Today, the CO laser is attracting increased interest as an alternative in this application. Industrial CO lasers, which were introduced to the market a few years ago by Coherent, are similar to CO2 technology, except that they output at a wavelength of ~5 µm. Absorption of this shorter wavelength in LTCC is significantly lower than at the CO2 wavelength of 10.6 µm. This allows the laser to penetrate farther into the substrate, creating a deeper scribe, which is then easier to break – see figure 3. The lower absorption also creates a smaller HAZ.
LTCC via drilling also has traditionally relied on the CO2 laser. But for this application, green wavelength USP lasers may ultimately emerge as the preferred alternative, rather than CO2. This is because USP lasers offer the best balance between quality and throughput speed. Specifically, a 50 W green USP laser can produce 30 µm vias at a rate of over 2000 holes/second in 0.60 mm ceramic. However, CO lasers could offer an alternative to USP lasers. CO lasers have demonstrated drilling ~40 µm vias in 0.65mm thick fired ceramic at ~1000 holes/second. So depending on the thickness of the ceramic and the desired diameter, both USP and CO lasers are excellent choices for via drilling in LTCC.
Figure 3: Cross section of 0.6mm thick scribed LTCC. The comparison shows the CO laser’s scribe penetrating further and generating higher aspect ratio holes due to its lower absorption in the ceramic. The CO2 process also shows more charring at the entrance and larger diameter holes.
Similar, fundamental benefits
In conclusion, while semiconductor packaging currently uses a diverse range of laser technologies, they all offer similar fundamental benefits. Specifically, these include non-contact processing that produces highly precise features, usually with minimal effect on surrounding material, and often at high throughput. Plus, laser processing is “green” in that it frequently eliminates the need to use chemicals that are hazardous to use or difficult to dispose.

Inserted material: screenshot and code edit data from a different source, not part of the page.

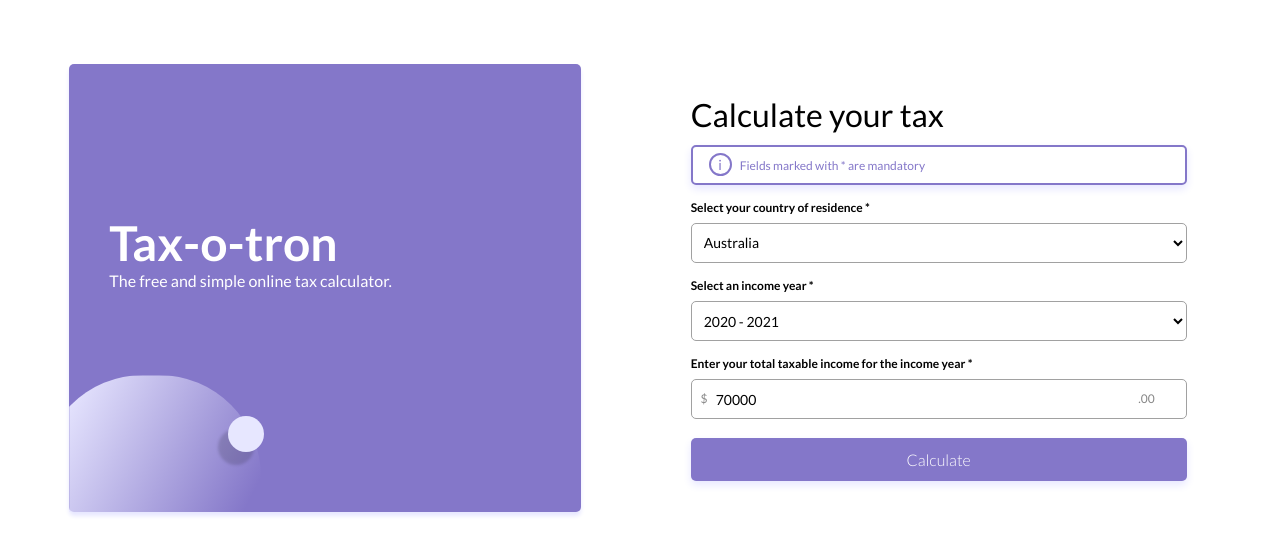
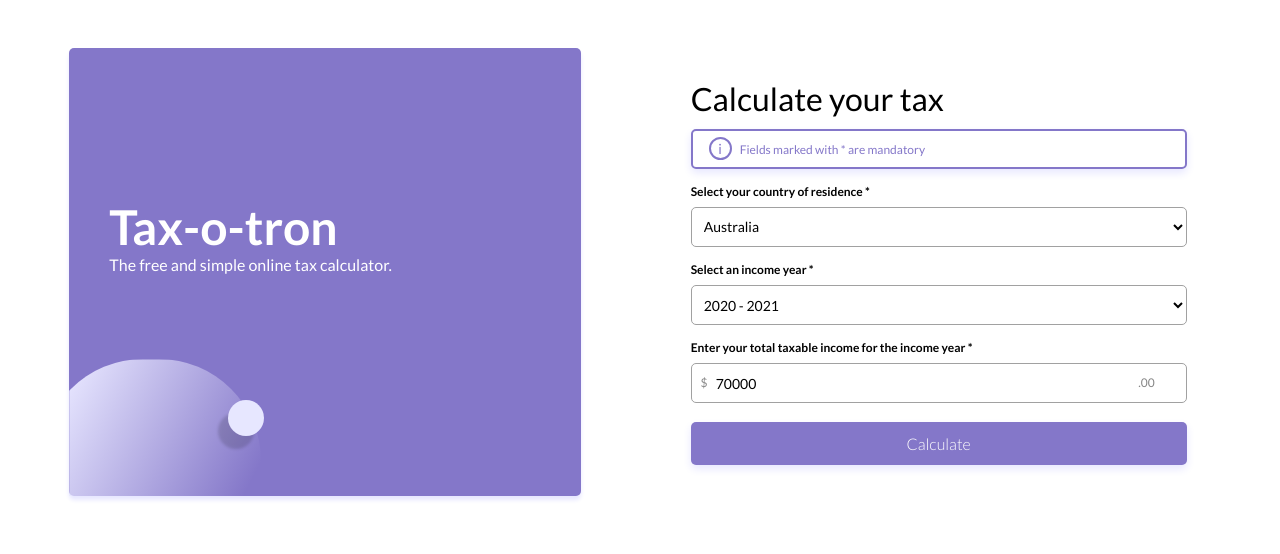
Before and after one commit to little-chi-mai/tax-calculator, a React (Create React App) app: page / in a window 1280 px wide. Shown: the top 554 px of the page. Built offline with nearby package versions, Linux system fonts and the light colour scheme.

Commit message:
changed padding top

```diff
--- a/src/index.css
+++ b/src/index.css
@@ -250,7 +250,7 @@ button {
     display: flex;
     align-items: center;
     justify-content: space-evenly;
-    padding-top: 3rem;
+    padding-top: 2rem;
   }
 
   .background {
@@ -290,7 +290,7 @@ button {
     display: flex;
     justify-content: space-around;
     align-items: center;
-    padding-top: 3rem;
+    padding-top: 2rem;
   }
 
   .result__form-disabled {
```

By Dirk Müller, Rainer Pätzel, George Oulundsen, Hatim Haloui and Ed Rea, Coherent Inc.